It's been months since the headline-grabbing Netflix documentary series Making a Murderer premiered, and its impact is clearly still being felt. Wrongfully convicted of rape in 1985, and ultimately serving 18 years in prison before DNA evidence freed him in 2003, Avery and his nephew Brendan Dassey were tried and convicted for the murder of 25-year-old photographer Teresa Halbach in 2005. And with the heightened attention of the series, emails supporting Steven Avery and Brendan Dassey flooded the Manitowoc County Sheriff's Department in December and January.

For critics of Avery and Dassey's imprisonment (some people take more issue with Dassey's imprisonment than Avery's), one of the most major issues is always the involvement of law enforcement authorities in Manitowoc County, Wisconsin, the home turf of the Avery clan.

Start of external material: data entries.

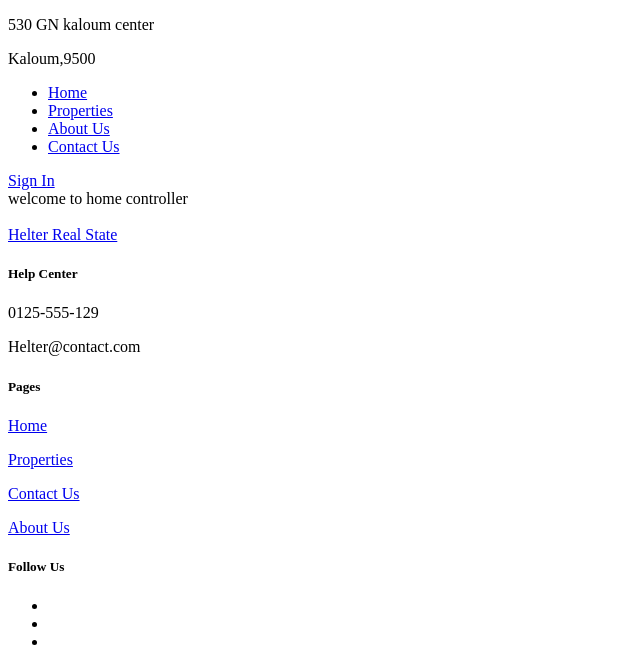
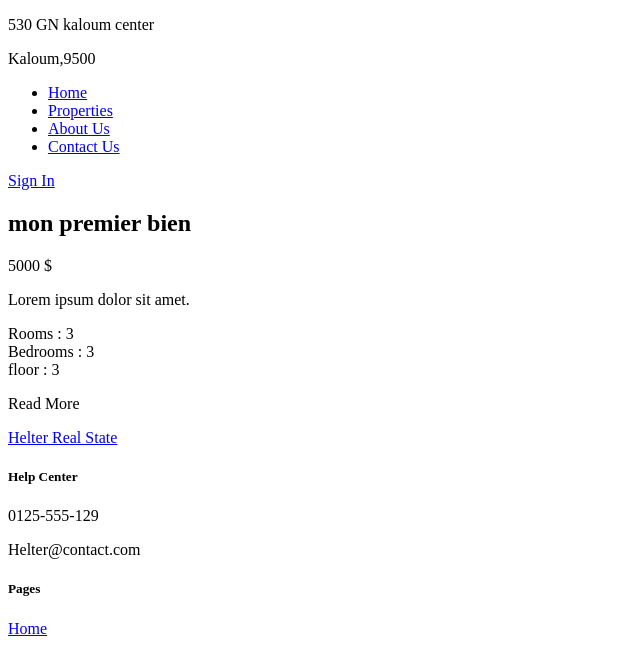
Before and after one commit to aliou77/Symfony-Immobilier, a Symfony app: template templates/home/index.html.twig in a window 1280 px wide. Shown: the part 162-815 px from the top of the page, without its empty margins (0-640 px from the left). Run offline with Twig, Linux system fonts and the light colour scheme; the template is opened without the code that fills it, so the values that code supplies are empty; some libraries are stand-ins or nearby versions.

Commit message:
design: property card

```diff
--- a/templates/home/index.html.twig
+++ b/templates/home/index.html.twig
@@ -4,15 +4,50 @@
 
 {% block body %}
 
+    <section class="banner-section">
+        <div class="content">
 
-    <div class=" text-3xl text-red-400">
-        welcome to home controller
-        <br><br>
+        </div>
+    </section>
+
+    <div class=" text-3xl">
         {% for property in properties %}
-            <a href="{{ path('property.show', {id: property.id, slug:property.slug}) }}"><h1>{{ property.title }}</h1></a>
+            <a href="{{ path('property.show', {id: property.id, slug: property.slug}) }}"><h1>{{ property.title }}</h1></a>
             <h2>{{ property.formatedPrice }} $</h2>
         {% endfor %}
-
     </div>
 
+    <section class="properties-section desktop-width">
+        <div class="content mb-4 flex gap-4 ">
+            <div class="property-item bg-[#f7adad] ">
+                <div class="img h-[14.2rem]">
+                    <!-- <img class="w-full" src="{{ asset('agence/img1.jpg') }}" alt="property"> -->
+                </div>
+                <div class="property-infos px-[20px] pb-4">
+                    <div class="infos text-lg text-center">
+                        <h2 class="font-medium capitalize mt-1">
+                            <strong>mon premier bien</strong>
+                        </h2>
+                        <p class="text-main font-medium">5000 $</p>
+                        <p class="text-back text-sm">Lorem ipsum dolor sit amet.</p>
+                    </div>
+                    <div class="details flex gap-2 flex-wrap mt-[20px]">
+                        <div class="detail-item">
+                            Rooms : <span class="text-main">3</span>
+                        </div>
+                        <div class="detail-item">
+                            Bedrooms : <span class="text-main">3</span>
+                        </div>
+                        <div class="detail-item">
+                            floor : <span class="text-main">3</span>
+                        </div>
+                    </div>
+                </div>
+                <div class="read-more w-full bg-main p-[10px] hidden">
+                    <p class="text-center font-medium text-white">Read More</p>
+                </div>
+            </div>
+        </div>
+    </section>
+
 {% endblock %}
```
Also changed, not shown: assets/script.js (+14 -0 lines), assets/styles/app.css (+27 -1 lines), assets/image/agence/banner-img.jpg (renamed from assets/img/agence/banner-img.jpg), assets/image/agence/footer-bg.jpg (renamed from assets/img/agence/footer-bg.jpg), assets/image/agence/img 2.jpg (renamed from assets/img/agence/img 2.jpg), assets/image/agence/img 3.jpg (renamed from assets/img/agence/img 3.jpg), assets/image/agence/img 4.jpg (renamed from assets/img/agence/img 4.jpg), assets/image/agence/img 5.jpg (renamed from assets/img/agence/img 5.jpg), assets/image/agence/img1.jpg (renamed from assets/img/agence/img 1.jpg), 1 other file.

During Avery's trial, his defense attorneys Jerome Buting and Dean Strang argued that the authorities had allegedly planted evidence against Avery, possibly as retribution for a multi-million dollar lawsuit he'd filed over his 1985 wrongful conviction. The Manitowoc County Sheriff's Department has always adamantly denied this.

Dassey's conviction was controversial on its own — some experts in false confessions have cited him as a prime example of a vulnerable person caving under questioning, ultimately falsely admitting to participating in Halbach's murder. The sheriff's department maintains that Dassey's confession was obtained via standard procedure. Thanks to his full confession to police investigators having been posted to YouTube, you can now watch it yourself.

It's no shock given the revealing and engrossing nature of the documentary series that people are motivated about these cases, and as John Ferak detailed on Tuesday for USA TODAY NETWORK-Wisconsin, it's caused the Manitowoc County Sheriff's Department to receive hundreds of outraged emails. Manitowoc County Board Chairman Jim Brey wrote, "Some of the emails, in my opinion, have been borderline threatening. Not to myself but to members of our law enforcement community." Here are a few of them that Ferak highlighted, pulled from a trove that the department turned over after USA TODAY NETWORK-Wisconsin's public records request.

  • "I just wanted to reach out with disgust at how your department handled the Steven Avery case. The facts are obvious that your department had something to do with this and a cover-up looks to be very clear. Your department has lost all credibility and right now is in the media because of your inability to prove justice ... One day it will come out that James Lenk and Andrew Colborn planted evidence in this case that lead (sic) to Steven’s arrest. What will your department come out and say then? You better hope you have a good PR team handy."
  • "The documentary exposes the level of corruption in your department. Nothing you say will convince vast majority of your citizens that you are good guys. The facts and evidence tell a different story. Steven Avery and Brendan Dassey are innocent. Your department is corrupt and all of you should be prosecuted to the highest extend (sic) of law."
  • "I had recently fell into a large sum of money and was thinking of moving to your county, but after what I saw concerning your department’s cover-up and framing Steven Avery and his nephew, I was seriously taken aback. There is NO WAY I will move there, your state prosecutor is a snake, your judges are corrupt and the ease in which you framed those two innocent men, well your cover-up has just reaffirmed my mistrust in the judicial system and police. Nice job!"
  • "As the father of a Down syndrome age 16 daughter, I know how easy it is to manipulate a mentally challenged person by promising what they want at a precise moment. Regardless of guilt or innocence, what your office did to manipulate that young man’s testimony in the Avery case was repulsive and I would suspect unconstitutional. That will be determined in federal court, I hope ... Hopefully you run a more honest and transparent ship than did the prior sheriff."

Ferak cites 16 more emails culled from the hundreds that were turned over, so if you're interested, take a look. It remains to be seen whether Avery and Dassey will indeed get the new trials (or even the outright exonerations) that their supporters plainly want, but it's looking pretty clear that this story will be associated with Manitowoc County for a long time.

Avery is currently serving a life sentence without parole, while Dassey won't be eligible for release until 2048, when he'll be 59 years old — more than 40 years of his life behind bars. Both Dassey and Avery are working through the appeals process at the moment. Avery has enlisted a new attorney in his fight, a wrongful conviction specialist named Kathleen Zellner.

Images: Making a Murderer/Netflix (3)